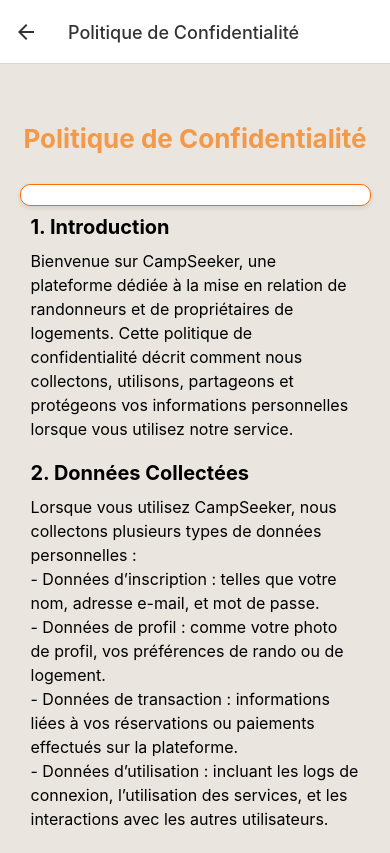
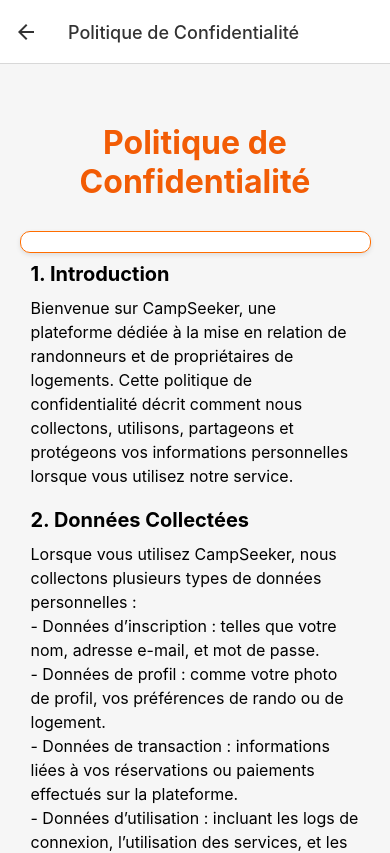
Before and after one commit to lucasleroyy/IWA_Campseeker_IG5, a React Native app: screen /PolitiqueConfidentialite in a window 390 px wide. Shown: the top 853 px of the page. Built offline with nearby package versions, Linux system fonts and the light colour scheme.

Commit message:
navigation et front pages lucas ok

```diff
--- a/src/App_navigation.js
+++ b/src/App_navigation.js
@@ -35,7 +35,7 @@
         initialRouteName="Connexion"
         screenOptions={{
           animationEnabled: true,
-          gestureEnabled: true, // Doit être vrai pour activer les gestes de navigation
+          gestureEnabled: false, // Doit être vrai pour activer les gestes de navigation
           headerStyle: { backgroundColor: "#fff" },
           headerTintColor: "#333",
           headerBackTitleStyle: { fontSize: 14 },
@@ -76,7 +76,8 @@
           options={{
             headerShown: true,
             headerBackTitle: "Retour",
-            title: "Connexion",
+            title: "Inscription",
+            gestureEnabled: true,
           }}
         />
 
@@ -87,6 +88,7 @@
             headerShown: true,
             headerBackTitle: "Retour",
             title: "Détail du lieu",
+            gestureEnabled: true,
           }}
         />
         <Stack.Screen
@@ -96,6 +98,7 @@
             headerShown: true,
             headerBackTitle: "Retour",
             title: "Conditions de Service",
+            gestureEnabled: true,
           }}
         />
         <Stack.Screen
@@ -105,6 +108,7 @@
             headerShown: true,
             headerBackTitle: "Retour",
             title: "Paramètres",
+            gestureEnabled: true,
           }}
         />
         <Stack.Screen
@@ -114,6 +118,7 @@
             headerShown: true,
             headerBackTitle: "Retour",
             title: "Mes lieux",
+            gestureEnabled: true,
           }}
         />
         <Stack.Screen
@@ -123,6 +128,7 @@
             headerShown: true,
             headerBackTitle: "Retour",
             title: "Détail du lieu",
+            gestureEnabled: true,
           }}
         />
         <Stack.Screen
@@ -132,6 +138,7 @@
             headerShown: true,
             headerBackTitle: "Retour",
             title: "Recherche",
+            gestureEnabled: true,
           }}
         />
         <Stack.Screen
@@ -141,6 +148,7 @@
             headerShown: true,
             headerBackTitle: "Retour",
             title: "Politique de Confidentialité",
+            gestureEnabled: true,
           }}
         />
 
@@ -151,6 +159,7 @@
             headerShown: true,
             headerBackTitle: "Retour",
             title: "Mon Compte",
+            gestureEnabled: true,
           }}
         />
 
@@ -161,6 +170,7 @@
             headerShown: true,
             headerBackTitle: "Retour",
             title: "Modifier le lieu",
+            gestureEnabled: true,
           }}
         />
 
@@ -172,6 +182,7 @@
             headerShown: true,
             headerBackTitle: "Retour",
             title: "F.A.Q",
+            gestureEnabled: true,
           }}
         />
 
@@ -187,6 +198,7 @@
             headerShown: true,
             headerBackTitle: "Retour",
             title: "Les Lieux",
+            gestureEnabled: true,
           }}
         />
         <Stack.Screen
@@ -196,6 +208,7 @@
             headerShown: true,
             headerBackTitle: "Retour",
             title: "Notifications",
+            gestureEnabled: true,
           }}
         />
         <Stack.Screen
@@ -205,6 +218,7 @@
             headerShown: true,
             headerBackTitle: "Retour",
             title: "Commentaire du lieu",
+            gestureEnabled: true,
           }}
         />
         <Stack.Screen
@@ -214,6 +228,7 @@
             headerShown: true,
             headerBackTitle: "Retour",
             title: "Les Lieux",
+            gestureEnabled: true,
           }}
         />
         <Stack.Screen
@@ -223,6 +238,7 @@
             headerShown: true,
             headerBackTitle: "Retour",
             title: "Commentaire du lieu",
+            gestureEnabled: true,
           }}
         />
         <Stack.Screen
@@ -232,6 +248,7 @@
             headerShown: true,
             headerBackTitle: "Retour",
             title: "Support",
+            gestureEnabled: true,
           }}
         />
         <Stack.Screen
@@ -241,6 +258,7 @@
             headerShown: true,
             headerBackTitle: "Retour",
             title: "Équipements",
+            gestureEnabled: true,
           }}
         />
       </Stack.Navigator>
--- a/src/Pages/Conditions_service.js
+++ b/src/Pages/Conditions_service.js
@@ -63,7 +63,7 @@
 
 const styles = StyleSheet.create({
   container: {
-    flexGrow: 1,
+    flex: 1,
     backgroundColor: '#F6F6F6',
     paddingBottom: 50,
   },
@@ -73,11 +73,11 @@
     alignItems: 'center',
   },
   title: {
-    fontSize: 26,
+    fontSize: 32,
     fontWeight: 'bold',
-    color: '#F2994A', // Couleur orange pour le titre
     textAlign: 'center',
     marginBottom: 20,
+    color: '#F25C05',
   },
   sectionTitle: {
     fontSize: 20,
--- a/src/Pages/Politique_confidentialite.js
+++ b/src/Pages/Politique_confidentialite.js
@@ -89,20 +89,20 @@
 const styles = StyleSheet.create({
   container: {
     flex: 1,
-    backgroundColor: 'rgba(166, 116, 55, 0.1)',
+    backgroundColor: '#F6F6F6',
     paddingBottom: 50,
   },
   scrollContainer: {
     flexGrow: 1,
+    paddingVertical: '15%',
     alignItems: 'center',
-    paddingVertical: '15%',
   },
   title: {
-    fontSize: 26,
+    fontSize: 32,
     fontWeight: 'bold',
-    color: '#F2994A', // Couleur orange pour le titre
     textAlign: 'center',
     marginBottom: 20,
+    color: '#F25C05',
   },
   sectionTitle: {
     fontSize: 20,
--- a/src/Pages/Profil_user.js
+++ b/src/Pages/Profil_user.js
@@ -36,7 +36,7 @@
 
         <View style={styles.section}>
           <Text style={styles.sectionTitle}>LÉGAL</Text>
-          <ChampRedirection label="Condition de services" targetScreen="ConditionsService" navigation={navigation} />
+          <ChampRedirection label="Condition générales d'utilisation" targetScreen="ConditionsService" navigation={navigation} />
           <ChampRedirection label="Politique de confidentialité" targetScreen="PolitiqueConfidentialite" navigation={navigation} />
         </View>
 
--- a/src/Pages/faq_user.js
+++ b/src/Pages/faq_user.js
@@ -135,11 +135,11 @@
     backgroundColor: '#F2EDE5',
   },
   title: {
-    fontSize: 28,
+    fontSize: 32,
     fontWeight: 'bold',
-    color: '#D2691E',
     textAlign: 'center',
     marginBottom: 20,
+    color: '#F25C05',
   },
   questionContainer: {
     flexDirection: 'row',
```
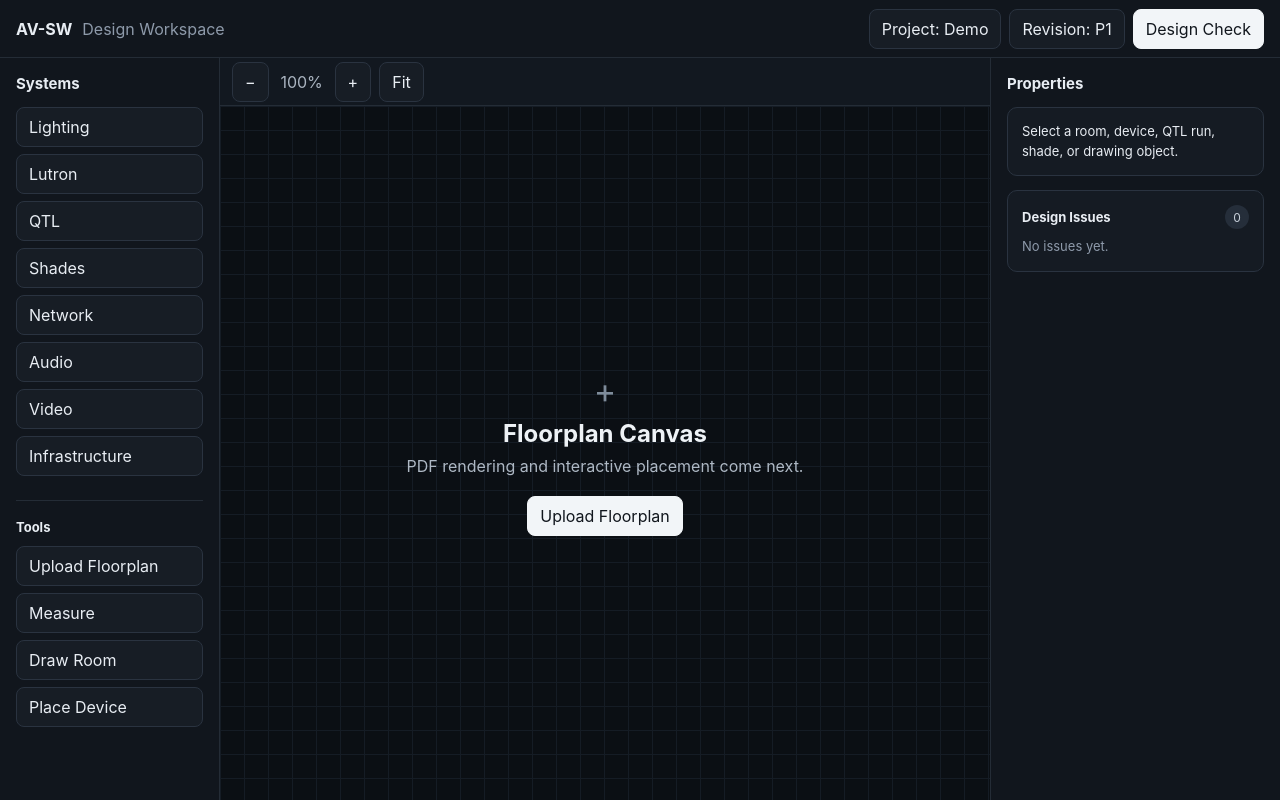
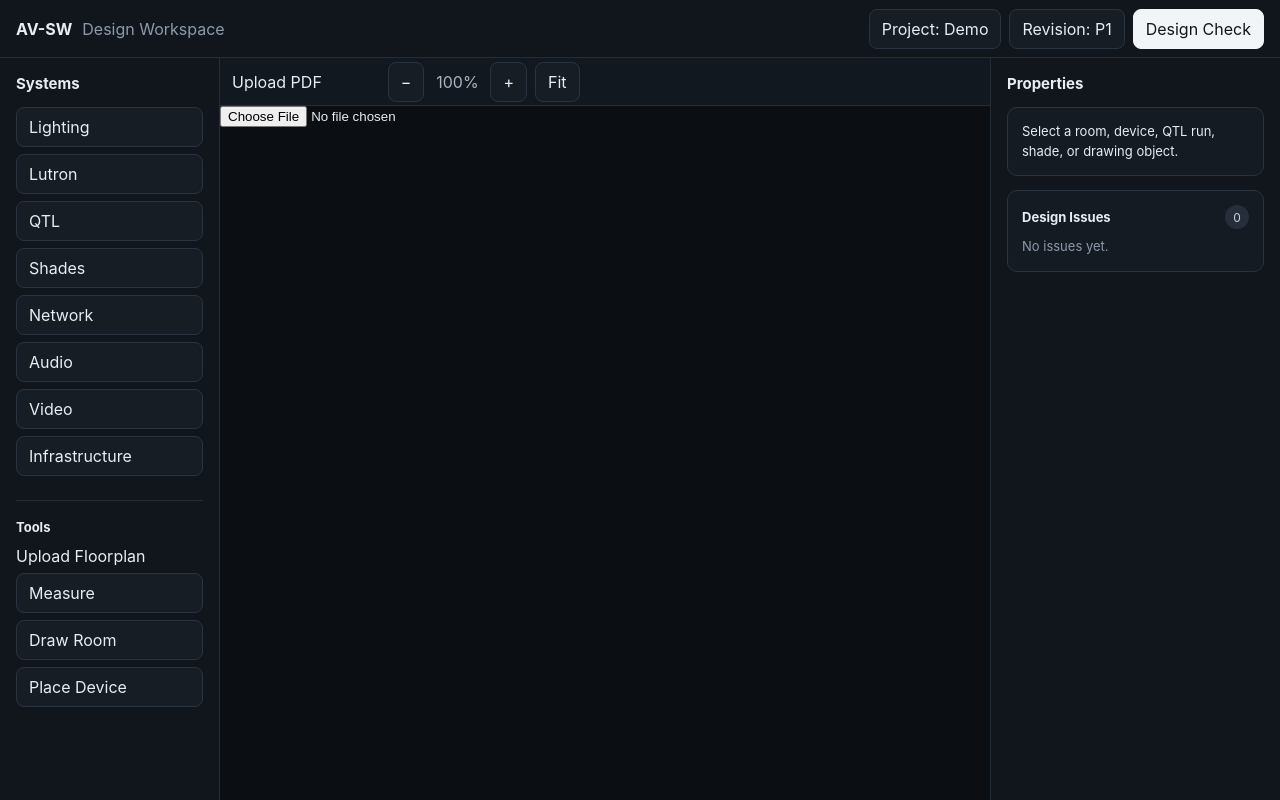
Before and after one commit to CucaChann/AV-SW, a Next.js app: page / in a window 1280 px wide. Built offline with nearby package versions, Linux system fonts and the light colour scheme.

Commit message:
feat: connect PDF floorplan viewer

```diff
--- a/app/page.tsx
+++ b/app/page.tsx
@@ -1,3 +1,5 @@
+import FloorplanViewer from "@/components/FloorplanViewer";
+
 const systems = [
   "Lighting",
   "Lutron",
@@ -35,30 +37,16 @@ export default function Home() {
 
           <div className="sidebar-section">
             <h3>Tools</h3>
-            <button>Upload Floorplan</button>
+            <label className="button-like" htmlFor="floorplan-upload">
+              Upload Floorplan
+            </label>
             <button>Measure</button>
             <button>Draw Room</button>
             <button>Place Device</button>
           </div>
         </aside>
 
-        <section className="canvas-wrap">
-          <div className="canvas-toolbar">
-            <button>−</button>
-            <span>100%</span>
-            <button>+</button>
-            <button>Fit</button>
-          </div>
-
-          <div className="canvas">
-            <div className="canvas-placeholder">
-              <div className="plan-mark">+</div>
-              <h1>Floorplan Canvas</h1>
-              <p>PDF rendering and interactive placement come next.</p>
-              <button className="primary">Upload Floorplan</button>
-            </div>
-          </div>
-        </section>
+        <FloorplanViewer />
 
         <aside className="inspector">
           <h2>Properties</h2>
```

....

PROBLEM » Output the data above exactly. Drop every picture.

RESPONSE FOR THIS EXERCISE »
Before and after one commit to lucasleroyy/IWA_Campseeker_IG5, a React Native app: screen /PolitiqueConfidentialite in a window 390 px wide. Shown: the top 853 px of the page. Built offline with nearby package versions, Linux system fonts and the light colour scheme.

Commit message:
navigation et front pages lucas ok

```diff
--- a/src/App_navigation.js
+++ b/src/App_navigation.js
@@ -35,7 +35,7 @@
         initialRouteName="Connexion"
         screenOptions={{
           animationEnabled: true,
-          gestureEnabled: true, // Doit être vrai pour activer les gestes de navigation
+          gestureEnabled: false, // Doit être vrai pour activer les gestes de navigation
           headerStyle: { backgroundColor: "#fff" },
           headerTintColor: "#333",
           headerBackTitleStyle: { fontSize: 14 },
@@ -76,7 +76,8 @@
           options={{
             headerShown: true,
             headerBackTitle: "Retour",
-            title: "Connexion",
+            title: "Inscription",
+            gestureEnabled: true,
           }}
         />
 
@@ -87,6 +88,7 @@
             headerShown: true,
             headerBackTitle: "Retour",
             title: "Détail du lieu",
+            gestureEnabled: true,
           }}
         />
         <Stack.Screen
@@ -96,6 +98,7 @@
             headerShown: true,
             headerBackTitle: "Retour",
             title: "Conditions de Service",
+            gestureEnabled: true,
           }}
         />
         <Stack.Screen
@@ -105,6 +108,7 @@
             headerShown: true,
             headerBackTitle: "Retour",
             title: "Paramètres",
+            gestureEnabled: true,
           }}
         />
         <Stack.Screen
@@ -114,6 +118,7 @@
             headerShown: true,
             headerBackTitle: "Retour",
             title: "Mes lieux",
+            gestureEnabled: true,
           }}
         />
         <Stack.Screen
@@ -123,6 +128,7 @@
             headerShown: true,
             headerBackTitle: "Retour",
             title: "Détail du lieu",
+            gestureEnabled: true,
           }}
         />
         <Stack.Screen
@@ -132,6 +138,7 @@
             headerShown: true,
             headerBackTitle: "Retour",
             title: "Recherche",
+            gestureEnabled: true,
           }}
         />
         <Stack.Screen
@@ -141,6 +148,7 @@
             headerShown: true,
             headerBackTitle: "Retour",
             title: "Politique de Confidentialité",
+            gestureEnabled: true,
           }}
         />
 
@@ -151,6 +159,7 @@
             headerShown: true,
             headerBackTitle: "Retour",
             title: "Mon Compte",
+            gestureEnabled: true,
           }}
         />
 
@@ -161,6 +170,7 @@
             headerShown: true,
             headerBackTitle: "Retour",
             title: "Modifier le lieu",
+            gestureEnabled: true,
           }}
         />
 
@@ -172,6 +182,7 @@
             headerShown: true,
             headerBackTitle: "Retour",
             title: "F.A.Q",
+            gestureEnabled: true,
           }}
         />
 
@@ -187,6 +198,7 @@
             headerShown: true,
             headerBackTitle: "Retour",
             title: "Les Lieux",
+            gestureEnabled: true,
           }}
         />
         <Stack.Screen
@@ -196,6 +208,7 @@
             headerShown: true,
             headerBackTitle: "Retour",
             title: "Notifications",
+            gestureEnabled: true,
           }}
         />
         <Stack.Screen
@@ -205,6 +218,7 @@
             headerShown: true,
             headerBackTitle: "Retour",
             title: "Commentaire du lieu",
+            gestureEnabled: true,
           }}
         />
         <Stack.Screen
@@ -214,6 +228,7 @@
             headerShown: true,
             headerBackTitle: "Retour",
             title: "Les Lieux",
+            gestureEnabled: true,
           }}
         />
         <Stack.Screen
@@ -223,6 +238,7 @@
             headerShown: true,
             headerBackTitle: "Retour",
             title: "Commentaire du lieu",
+            gestureEnabled: true,
           }}
         />
         <Stack.Screen
@@ -232,6 +248,7 @@
             headerShown: true,
             headerBackTitle: "Retour",
             title: "Support",
+            gestureEnabled: true,
           }}
         />
         <Stack.Screen
@@ -241,6 +258,7 @@
             headerShown: true,
             headerBackTitle: "Retour",
             title: "Équipements",
+            gestureEnabled: true,
           }}
         />
       </Stack.Navigator>
--- a/src/Pages/Conditions_service.js
+++ b/src/Pages/Conditions_service.js
@@ -63,7 +63,7 @@
 
 const styles = StyleSheet.create({
   container: {
-    flexGrow: 1,
+    flex: 1,
     backgroundColor: '#F6F6F6',
     paddingBottom: 50,
   },
@@ -73,11 +73,11 @@
     alignItems: 'center',
   },
   title: {
-    fontSize: 26,
+    fontSize: 32,
     fontWeight: 'bold',
-    color: '#F2994A', // Couleur orange pour le titre
     textAlign: 'center',
     marginBottom: 20,
+    color: '#F25C05',
   },
   sectionTitle: {
     fontSize: 20,
--- a/src/Pages/Politique_confidentialite.js
+++ b/src/Pages/Politique_confidentialite.js
@@ -89,20 +89,20 @@
 const styles = StyleSheet.create({
   container: {
     flex: 1,
-    backgroundColor: 'rgba(166, 116, 55, 0.1)',
+    backgroundColor: '#F6F6F6',
     paddingBottom: 50,
   },
   scrollContainer: {
     flexGrow: 1,
+    paddingVertical: '15%',
     alignItems: 'center',
-    paddingVertical: '15%',
   },
   title: {
-    fontSize: 26,
+    fontSize: 32,
     fontWeight: 'bold',
-    color: '#F2994A', // Couleur orange pour le titre
     textAlign: 'center',
     marginBottom: 20,
+    color: '#F25C05',
   },
   sectionTitle: {
     fontSize: 20,
--- a/src/Pages/Profil_user.js
+++ b/src/Pages/Profil_user.js
@@ -36,7 +36,7 @@
 
         <View style={styles.section}>
           <Text style={styles.sectionTitle}>LÉGAL</Text>
-          <ChampRedirection label="Condition de services" targetScreen="ConditionsService" navigation={navigation} />
+          <ChampRedirection label="Condition générales d'utilisation" targetScreen="ConditionsService" navigation={navigation} />
           <ChampRedirection label="Politique de confidentialité" targetScreen="PolitiqueConfidentialite" navigation={navigation} />
         </View>
 
--- a/src/Pages/faq_user.js
+++ b/src/Pages/faq_user.js
@@ -135,11 +135,11 @@
     backgroundColor: '#F2EDE5',
   },
   title: {
-    fontSize: 28,
+    fontSize: 32,
     fontWeight: 'bold',
-    color: '#D2691E',
     textAlign: 'center',
     marginBottom: 20,
+    color: '#F25C05',
   },
   questionContainer: {
     flexDirection: 'row',
```
Before and after one commit to CucaChann/AV-SW, a Next.js app: page / in a window 1280 px wide. Built offline with nearby package versions, Linux system fonts and the light colour scheme.

Commit message:
feat: connect PDF floorplan viewer

```diff
--- a/app/page.tsx
+++ b/app/page.tsx
@@ -1,3 +1,5 @@
+import FloorplanViewer from "@/components/FloorplanViewer";
+
 const systems = [
   "Lighting",
   "Lutron",
@@ -35,30 +37,16 @@ export default function Home() {
 
           <div className="sidebar-section">
             <h3>Tools</h3>
-            <button>Upload Floorplan</button>
+            <label className="button-like" htmlFor="floorplan-upload">
+              Upload Floorplan
+            </label>
             <button>Measure</button>
             <button>Draw Room</button>
             <button>Place Device</button>
           </div>
         </aside>
 
-        <section className="canvas-wrap">
-          <div className="canvas-toolbar">
-            <button>−</button>
-            <span>100%</span>
-            <button>+</button>
-            <button>Fit</button>
-          </div>
-
-          <div className="canvas">
-            <div className="canvas-placeholder">
-              <div className="plan-mark">+</div>
-              <h1>Floorplan Canvas</h1>
-              <p>PDF rendering and interactive placement come next.</p>
-              <button className="primary">Upload Floorplan</button>
-            </div>
-          </div>
-        </section>
+        <FloorplanViewer />
 
         <aside className="inspector">
           <h2>Properties</h2>
```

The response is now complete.